Or add us through search:

2021 Huayu Youth Award Exhibition


In a 2017 interview, I claimed “Gestalt” to be the core notion for my curatorial practice. I drew this notion from my university studies of Merleau-Ponty’s Gestalt psychology, which generally reconciled the dichotomy between nature and consciousness, or rather, the contradiction between rationalism and empiricism. In the history of Western philosophy, this contradiction is deeply rooted, ranging from what Sartre called an sich and für sich, to Descartes’ notions of “mind” and “matter,” all addressing the contradictory duality, whose origin can be traced to an even earlier time. When I talk about the “gestalt,” I am appropriating it in a specific or vulgar way once I’ve defined the scope of the contemporary art industry. I’ve witnessed the rift between the artist’s practice and the presentation of one’s works, so my impulse has been mending or dissolving it. I imagine the ideal would be a kind of unity of the artist’s practice and his state of mind and body, which complement and complete each other without interference from the outside world; on the other hand, exhibition and writing, too, should play a similar role, to parallel and echo the work of art, without each speaking its language.

This method works provided that one has the time to get to know an artist over an extended period. About his experiences of growing up, life habits, quirks in his practice, the emojis he/she likes to use, etc., were one to get to know a person extensively, collect such fragmented information, one would always find one or two sets of clues to solve the problem. Over time, I gradually realized that perhaps art does not reside entirely in a painting, video, or sculpture. Art revolves around the pieces of information worth capturing, and the work is divided into these pieces, and so is the artist’s life. My job is to confirm the general appearance of this very artistic information by comparing the two sides and then maximizing artistic practice’s potential by choreographing the exhibition’s twists and turns.
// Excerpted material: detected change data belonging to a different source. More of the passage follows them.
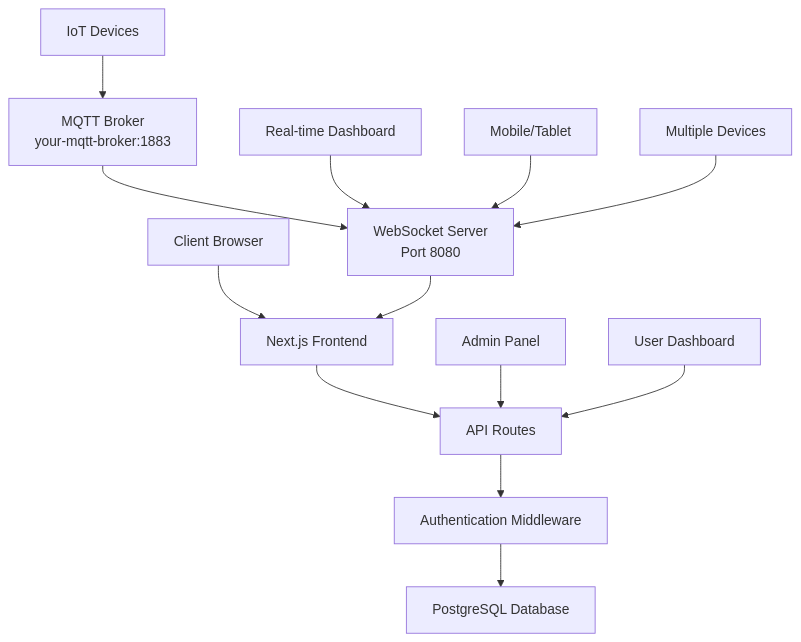
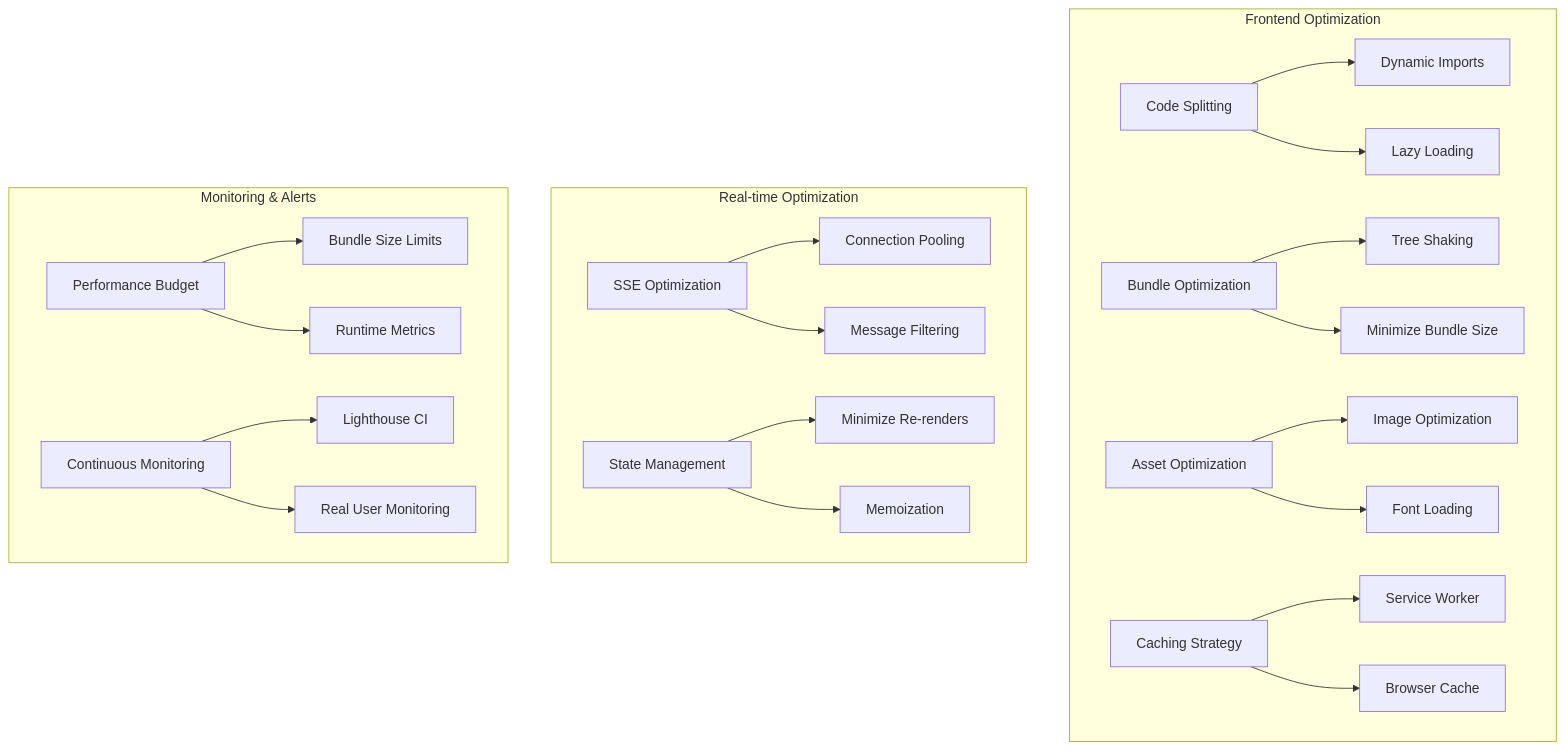
The sixth of 7 diagrams in README.md (JackPoramet/Next.JS), drawn with Mermaid before and after one commit. The commit also changed other lines of this file and 28 other files, not shown here.

First line of the commit message:
feat: Implement IoT devices table creation script and SSE services

````diff
--- a/README.md
+++ b/README.md
@@ -168,18 +1039,32 @@
 ```mermaid
-graph TB
-    A[Client Browser] --> B[Next.js Frontend]
-    B --> C[API Routes]
-    C --> D[Authentication Middleware]
-    D --> E[PostgreSQL Database]
+graph TD
+    subgraph "Frontend Optimization"
+        A[Code Splitting] --> A1[Dynamic Imports]
+        A --> A2[Lazy Loading]
+        
+        B[Bundle Optimization] --> B1[Tree Shaking]
+        B --> B2[Minimize Bundle Size]
+        
+        C[Asset Optimization] --> C1[Image Optimization]
+        C --> C2[Font Loading]
+        
+        D[Caching Strategy] --> D1[Service Worker]
+        D --> D2[Browser Cache]
+    end
     
-    F[IoT Devices] --> G[MQTT Broker<br/>your-mqtt-broker:1883]
-    G --> H[WebSocket Server<br/>Port 8080]
-    H --> B
+    subgraph "Real-time Optimization"
+        E[SSE Optimization] --> E1[Connection Pooling]
+        E --> E2[Message Filtering]
+        
+        F[State Management] --> F1[Minimize Re-renders]
+        F --> F2[Memoization]
+    end
     
-    I[Admin Panel] --> C
-    J[User Dashboard] --> C
-    K[Real-time Dashboard] --> H
-    
-    L[Mobile/Tablet] --> H
-    M[Multiple Devices] --> H
+    subgraph "Monitoring & Alerts"
+        G[Performance Budget] --> G1[Bundle Size Limits]
+        G --> G2[Runtime Metrics]
+        
+        H[Continuous Monitoring] --> H1[Lighthouse CI]
+        H --> H2[Real User Monitoring]
+    end
 ```
````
In the meantime, the phases of confirmation and stimulation alternate. During this pandemic, such a working method was the luxury to prepare for an exhibition that demanded the utmost efficiency.
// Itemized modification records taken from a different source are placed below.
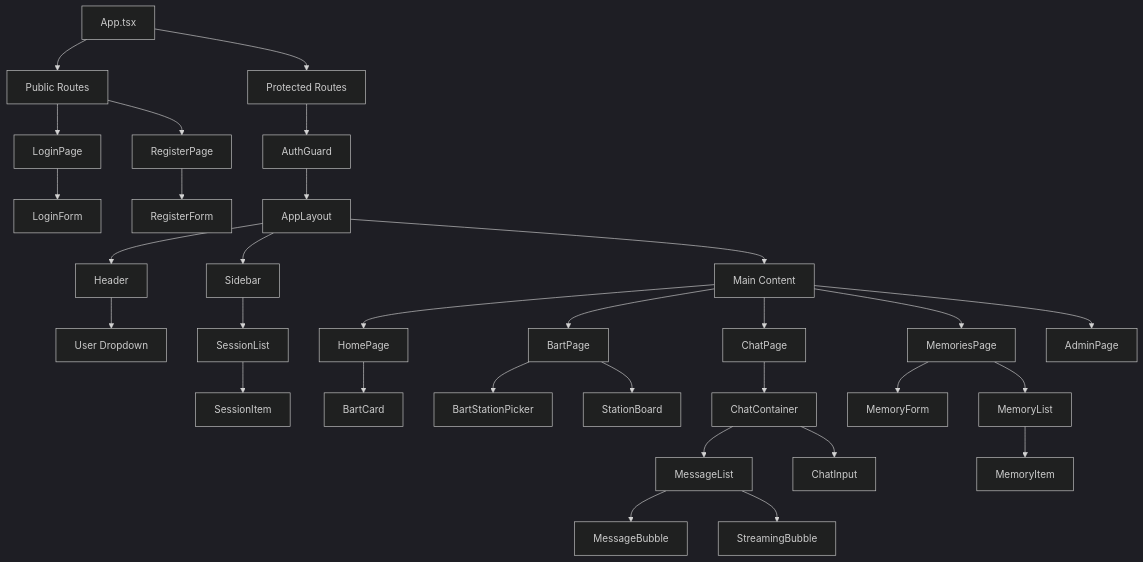
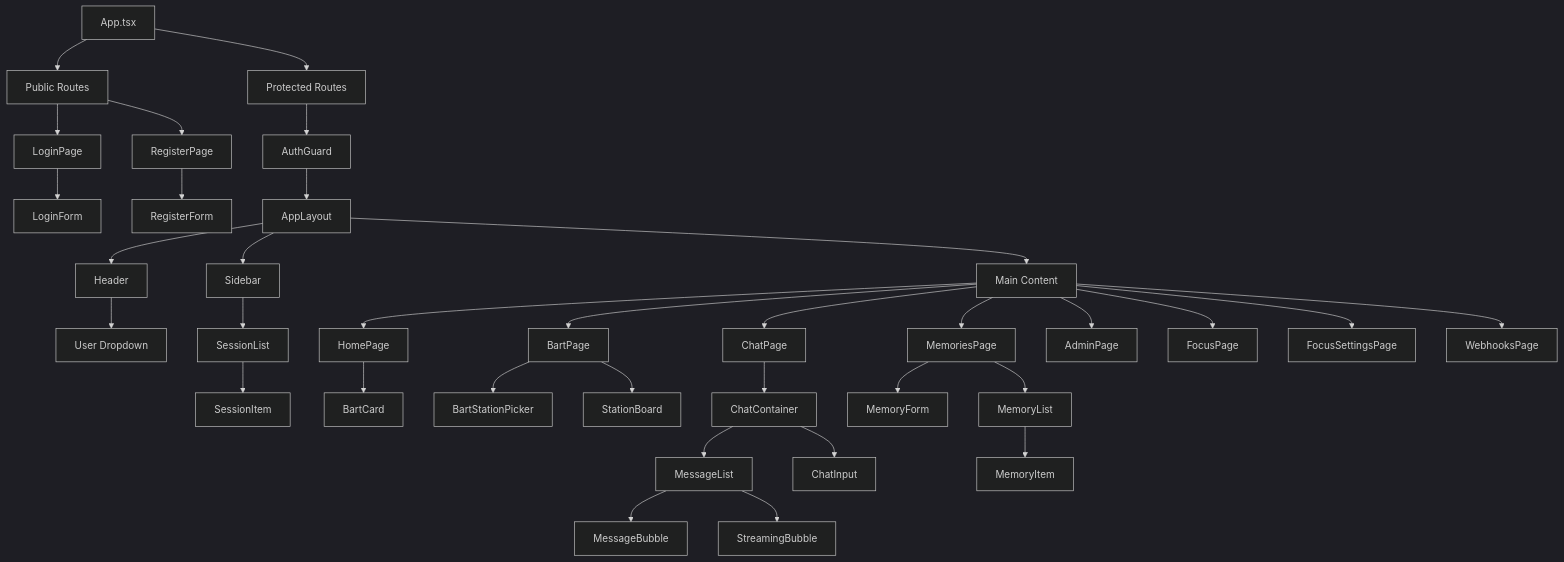
Before and after one commit to tekkno89/alfred-pa: the first of 4 diagrams in .claude/diagrams/frontend-architecture.md, drawn with Mermaid (dark theme). The commit also changed other lines of this file and 20 other files, not shown here.

````diff
--- a/.claude/diagrams/frontend-architecture.md
+++ b/.claude/diagrams/frontend-architecture.md
@@ -5,41 +5,44 @@
 ```mermaid
 graph TD
     App[App.tsx] --> PublicRoutes[Public Routes]
     App --> ProtectedRoutes[Protected Routes]
 
     PublicRoutes --> LoginPage[LoginPage]
     PublicRoutes --> RegisterPage[RegisterPage]
     LoginPage --> LoginForm[LoginForm]
     RegisterPage --> RegisterForm[RegisterForm]
 
     ProtectedRoutes --> AuthGuard[AuthGuard]
     AuthGuard --> AppLayout[AppLayout]
 
     AppLayout --> Header[Header]
     AppLayout --> Sidebar[Sidebar]
     AppLayout --> MainContent[Main Content]
 
     Header --> UserDropdown[User Dropdown]
     Sidebar --> SessionList[SessionList]
     SessionList --> SessionItem[SessionItem]
 
     MainContent --> HomePage[HomePage]
     MainContent --> ChatPage[ChatPage]
     MainContent --> MemoriesPage[MemoriesPage]
     MainContent --> BartPage[BartPage]
     MainContent --> AdminPage[AdminPage]
+    MainContent --> FocusPage[FocusPage]
+    MainContent --> FocusSettingsPage[FocusSettingsPage]
+    MainContent --> WebhooksPage[WebhooksPage]
 
     HomePage --> BartCard[BartCard]
     BartPage --> BartStationPicker[BartStationPicker]
     BartPage --> StationBoard[StationBoard]
 
     ChatPage --> ChatContainer[ChatContainer]
     ChatContainer --> MessageList[MessageList]
     ChatContainer --> ChatInput[ChatInput]
     MessageList --> MessageBubble[MessageBubble]
     MessageList --> StreamingBubble[StreamingBubble]
 
     MemoriesPage --> MemoryForm[MemoryForm]
     MemoriesPage --> MemoryList[MemoryList]
     MemoryList --> MemoryItem[MemoryItem]
 ```
````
When I was planning “The Perfect Flaw,” with the organizer’s assistance, I invited 20 artists/groups to meet within one week. Eighteen of them/groups met with me via Tencent conference for an hour or so. During such time, I could sense the vivid stories in their life experiences, and I realized if I could follow their paths for an extended period and wait for an opportunity to capture the stories, their profiles would be more affluent and rounded. As with my working with them, this exhibition has just marked the beginning, and one that shortens the long process of the gestalt that I had aspired to, and perhaps there lies a new opportunity – I get the sense that in such a busy and transient time, the gestalt is omnipresent, while realizing the crevasse might be rare. I titled this exhibition “The Perfect Flaw” to point out “no matter how urgent the demand for perfection is, cracks are inevitable”; it can also be interpreted as “the necessity of flaws shapes perfection.”

Even so, I hope the exhibition comes together as a whole. Many of the artists’ works relate to water, so I tried to use the relationship between people and water as a vague clue for the exhibition with these coincidental imageries. The exhibition route branched off from the changing room by the pool into two lanes, diffusing with coral, buoys, sunrise, and sunset at the horizon and continuing to a reef-like end of the coast. The reef could also be clustered clouds or a cavalcade of buildings along the street. Interesting associations can, at best, provoke a diversion in the viewer’s visual mind when perusing through the artworks but cannot encapsulate the common essence of the artist’s work.

We are living in the posterity of the post-modern, where the world oscillates between openness and closure, certainty and delusion, and where various ways of perception and visual elements have blended, and to sort out the context of an individual is perhaps against the characteristics of this era in the first place. If we consider the search for “common essence” as a presupposition for curating exhibitions or the result of striving for the “gestalt,” would that then become an attempt to conceal reality? Would it be a lack of courage to face the chaotic aspects of the world by seeking harmony, completeness, and perfection within the scope of our vision? Is the “art” prevalent today complicit in this cover-up? Once a year, the Huayu Youth Award is highly anticipated because it brings together those young people who, in the peaceful silence, hear the sound from the crevasses of the world bursting in the dark corners. For which, they may be anxious and restless or poised and at ease. But they are lovely, nevertheless. They play with all kinds of language, trying to make others hear what they’ve heard. In the end, what they offer is the reality they perceived. If the sound of bursting echoes, it would be the signal that the cover-up is about to be revealed.

Curator: Yang Zi
Artists: Chen Chen Yu, Chang Wen-Hsuan, Mark Chung, Chen Ronghui, Chan Wai Lap, Chang Yuchen, 44 Monthly, Hu Jiayi, Jiu Society, Lin Yi-chi, NZTT Sewing Co-op, Ren Yifei, Tan Yingjie, Wang Xiaoqu, Xie Jing, Yang Di, Ye Wuji, Chris Zhongtian Yuan, Zhang Yibei, Zheng Andong
Huayu Art Center, Sanya, Hainan